[Source data]
■ ■ ■ ■

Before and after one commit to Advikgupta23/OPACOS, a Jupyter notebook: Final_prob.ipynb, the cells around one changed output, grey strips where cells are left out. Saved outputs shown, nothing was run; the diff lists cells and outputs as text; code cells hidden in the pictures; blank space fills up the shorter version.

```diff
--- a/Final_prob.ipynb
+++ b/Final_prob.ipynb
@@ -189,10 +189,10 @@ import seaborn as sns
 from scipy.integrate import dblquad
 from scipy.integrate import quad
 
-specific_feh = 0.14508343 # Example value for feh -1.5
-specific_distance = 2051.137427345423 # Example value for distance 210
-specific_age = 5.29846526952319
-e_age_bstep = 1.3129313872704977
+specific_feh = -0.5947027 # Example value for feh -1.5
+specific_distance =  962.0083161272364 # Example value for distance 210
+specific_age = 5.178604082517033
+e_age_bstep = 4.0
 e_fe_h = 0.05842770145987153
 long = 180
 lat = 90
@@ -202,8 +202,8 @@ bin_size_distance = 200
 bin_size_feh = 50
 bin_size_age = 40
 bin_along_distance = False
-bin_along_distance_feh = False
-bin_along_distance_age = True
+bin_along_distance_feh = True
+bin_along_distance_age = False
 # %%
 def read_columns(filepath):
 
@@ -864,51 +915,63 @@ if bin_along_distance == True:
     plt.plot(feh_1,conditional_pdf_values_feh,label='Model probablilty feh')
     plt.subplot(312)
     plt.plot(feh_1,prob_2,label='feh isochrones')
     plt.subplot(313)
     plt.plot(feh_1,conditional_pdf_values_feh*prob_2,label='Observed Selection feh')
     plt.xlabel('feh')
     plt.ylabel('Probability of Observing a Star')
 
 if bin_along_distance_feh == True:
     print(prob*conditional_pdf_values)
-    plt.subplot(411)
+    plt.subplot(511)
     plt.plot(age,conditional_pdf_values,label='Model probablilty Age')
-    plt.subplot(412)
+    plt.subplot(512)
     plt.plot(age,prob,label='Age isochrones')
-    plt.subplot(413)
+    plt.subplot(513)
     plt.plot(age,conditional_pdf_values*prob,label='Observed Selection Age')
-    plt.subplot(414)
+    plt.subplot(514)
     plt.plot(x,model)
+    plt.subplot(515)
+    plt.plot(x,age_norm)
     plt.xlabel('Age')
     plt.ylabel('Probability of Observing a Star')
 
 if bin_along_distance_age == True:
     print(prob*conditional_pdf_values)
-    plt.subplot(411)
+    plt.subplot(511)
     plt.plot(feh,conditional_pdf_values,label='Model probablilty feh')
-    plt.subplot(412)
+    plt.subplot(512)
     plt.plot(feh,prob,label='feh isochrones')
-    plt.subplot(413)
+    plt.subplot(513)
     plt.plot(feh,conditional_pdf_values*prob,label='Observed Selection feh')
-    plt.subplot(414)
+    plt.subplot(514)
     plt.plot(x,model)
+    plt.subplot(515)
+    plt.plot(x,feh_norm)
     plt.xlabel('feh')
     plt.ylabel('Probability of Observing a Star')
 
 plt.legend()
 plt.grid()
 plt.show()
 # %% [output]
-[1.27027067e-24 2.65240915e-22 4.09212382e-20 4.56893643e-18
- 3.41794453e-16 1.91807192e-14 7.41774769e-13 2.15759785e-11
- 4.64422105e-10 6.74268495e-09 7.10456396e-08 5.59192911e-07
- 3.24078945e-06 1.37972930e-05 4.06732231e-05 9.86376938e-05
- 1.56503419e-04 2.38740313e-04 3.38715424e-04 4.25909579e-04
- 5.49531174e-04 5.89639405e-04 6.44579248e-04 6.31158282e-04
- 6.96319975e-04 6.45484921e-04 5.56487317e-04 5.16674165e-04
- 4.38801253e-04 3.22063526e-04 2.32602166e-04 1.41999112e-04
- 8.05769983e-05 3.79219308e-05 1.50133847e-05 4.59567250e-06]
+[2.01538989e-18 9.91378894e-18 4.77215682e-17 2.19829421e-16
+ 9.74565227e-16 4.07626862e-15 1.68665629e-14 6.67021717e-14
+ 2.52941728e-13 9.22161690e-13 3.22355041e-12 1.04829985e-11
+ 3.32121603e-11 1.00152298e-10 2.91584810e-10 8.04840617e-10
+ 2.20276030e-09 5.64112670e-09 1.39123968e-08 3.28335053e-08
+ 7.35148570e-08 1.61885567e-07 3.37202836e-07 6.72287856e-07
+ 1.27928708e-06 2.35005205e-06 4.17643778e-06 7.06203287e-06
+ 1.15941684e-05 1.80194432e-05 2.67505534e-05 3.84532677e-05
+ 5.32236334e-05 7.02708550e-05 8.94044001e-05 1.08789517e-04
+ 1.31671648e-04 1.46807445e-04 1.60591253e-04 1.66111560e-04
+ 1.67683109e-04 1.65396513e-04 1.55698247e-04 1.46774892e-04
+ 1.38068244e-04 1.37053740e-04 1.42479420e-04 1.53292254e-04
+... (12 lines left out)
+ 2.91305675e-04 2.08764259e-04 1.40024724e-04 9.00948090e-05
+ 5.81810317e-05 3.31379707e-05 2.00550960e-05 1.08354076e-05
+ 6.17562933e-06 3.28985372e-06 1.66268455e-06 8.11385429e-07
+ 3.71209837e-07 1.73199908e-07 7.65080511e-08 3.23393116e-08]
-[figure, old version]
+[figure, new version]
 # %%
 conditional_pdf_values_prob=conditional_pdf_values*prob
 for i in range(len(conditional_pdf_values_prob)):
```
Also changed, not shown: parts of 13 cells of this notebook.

■ ■ ■ ■

■ Task
Give the data again, exactly as it stands.

■ Response box
Before and after one commit to Advikgupta23/OPACOS, a Jupyter notebook: Final_prob.ipynb, the cells around one changed output, grey strips where cells are left out. Saved outputs shown, nothing was run; the diff lists cells and outputs as text; code cells hidden in the pictures; blank space fills up the shorter version.

```diff
--- a/Final_prob.ipynb
+++ b/Final_prob.ipynb
@@ -189,10 +189,10 @@ import seaborn as sns
 from scipy.integrate import dblquad
 from scipy.integrate import quad
 
-specific_feh = 0.14508343 # Example value for feh -1.5
-specific_distance = 2051.137427345423 # Example value for distance 210
-specific_age = 5.29846526952319
-e_age_bstep = 1.3129313872704977
+specific_feh = -0.5947027 # Example value for feh -1.5
+specific_distance =  962.0083161272364 # Example value for distance 210
+specific_age = 5.178604082517033
+e_age_bstep = 4.0
 e_fe_h = 0.05842770145987153
 long = 180
 lat = 90
@@ -202,8 +202,8 @@ bin_size_distance = 200
 bin_size_feh = 50
 bin_size_age = 40
 bin_along_distance = False
-bin_along_distance_feh = False
-bin_along_distance_age = True
+bin_along_distance_feh = True
+bin_along_distance_age = False
 # %%
 def read_columns(filepath):
 
@@ -864,51 +915,63 @@ if bin_along_distance == True:
     plt.plot(feh_1,conditional_pdf_values_feh,label='Model probablilty feh')
     plt.subplot(312)
     plt.plot(feh_1,prob_2,label='feh isochrones')
     plt.subplot(313)
     plt.plot(feh_1,conditional_pdf_values_feh*prob_2,label='Observed Selection feh')
     plt.xlabel('feh')
     plt.ylabel('Probability of Observing a Star')
 
 if bin_along_distance_feh == True:
     print(prob*conditional_pdf_values)
-    plt.subplot(411)
+    plt.subplot(511)
     plt.plot(age,conditional_pdf_values,label='Model probablilty Age')
-    plt.subplot(412)
+    plt.subplot(512)
     plt.plot(age,prob,label='Age isochrones')
-    plt.subplot(413)
+    plt.subplot(513)
     plt.plot(age,conditional_pdf_values*prob,label='Observed Selection Age')
-    plt.subplot(414)
+    plt.subplot(514)
     plt.plot(x,model)
+    plt.subplot(515)
+    plt.plot(x,age_norm)
     plt.xlabel('Age')
     plt.ylabel('Probability of Observing a Star')
 
 if bin_along_distance_age == True:
     print(prob*conditional_pdf_values)
-    plt.subplot(411)
+    plt.subplot(511)
     plt.plot(feh,conditional_pdf_values,label='Model probablilty feh')
-    plt.subplot(412)
+    plt.subplot(512)
     plt.plot(feh,prob,label='feh isochrones')
-    plt.subplot(413)
+    plt.subplot(513)
     plt.plot(feh,conditional_pdf_values*prob,label='Observed Selection feh')
-    plt.subplot(414)
+    plt.subplot(514)
     plt.plot(x,model)
+    plt.subplot(515)
+    plt.plot(x,feh_norm)
     plt.xlabel('feh')
     plt.ylabel('Probability of Observing a Star')
 
 plt.legend()
 plt.grid()
 plt.show()
 # %% [output]
-[1.27027067e-24 2.65240915e-22 4.09212382e-20 4.56893643e-18
- 3.41794453e-16 1.91807192e-14 7.41774769e-13 2.15759785e-11
- 4.64422105e-10 6.74268495e-09 7.10456396e-08 5.59192911e-07
- 3.24078945e-06 1.37972930e-05 4.06732231e-05 9.86376938e-05
- 1.56503419e-04 2.38740313e-04 3.38715424e-04 4.25909579e-04
- 5.49531174e-04 5.89639405e-04 6.44579248e-04 6.31158282e-04
- 6.96319975e-04 6.45484921e-04 5.56487317e-04 5.16674165e-04
- 4.38801253e-04 3.22063526e-04 2.32602166e-04 1.41999112e-04
- 8.05769983e-05 3.79219308e-05 1.50133847e-05 4.59567250e-06]
+[2.01538989e-18 9.91378894e-18 4.77215682e-17 2.19829421e-16
+ 9.74565227e-16 4.07626862e-15 1.68665629e-14 6.67021717e-14
+ 2.52941728e-13 9.22161690e-13 3.22355041e-12 1.04829985e-11
+ 3.32121603e-11 1.00152298e-10 2.91584810e-10 8.04840617e-10
+ 2.20276030e-09 5.64112670e-09 1.39123968e-08 3.28335053e-08
+ 7.35148570e-08 1.61885567e-07 3.37202836e-07 6.72287856e-07
+ 1.27928708e-06 2.35005205e-06 4.17643778e-06 7.06203287e-06
+ 1.15941684e-05 1.80194432e-05 2.67505534e-05 3.84532677e-05
+ 5.32236334e-05 7.02708550e-05 8.94044001e-05 1.08789517e-04
+ 1.31671648e-04 1.46807445e-04 1.60591253e-04 1.66111560e-04
+ 1.67683109e-04 1.65396513e-04 1.55698247e-04 1.46774892e-04
+ 1.38068244e-04 1.37053740e-04 1.42479420e-04 1.53292254e-04
+... (12 lines left out)
+ 2.91305675e-04 2.08764259e-04 1.40024724e-04 9.00948090e-05
+ 5.81810317e-05 3.31379707e-05 2.00550960e-05 1.08354076e-05
+ 6.17562933e-06 3.28985372e-06 1.66268455e-06 8.11385429e-07
+ 3.71209837e-07 1.73199908e-07 7.65080511e-08 3.23393116e-08]
-[figure, old version]
+[figure, new version]
 # %%
 conditional_pdf_values_prob=conditional_pdf_values*prob
 for i in range(len(conditional_pdf_values_prob)):
```
Also changed, not shown: parts of 13 cells of this notebook.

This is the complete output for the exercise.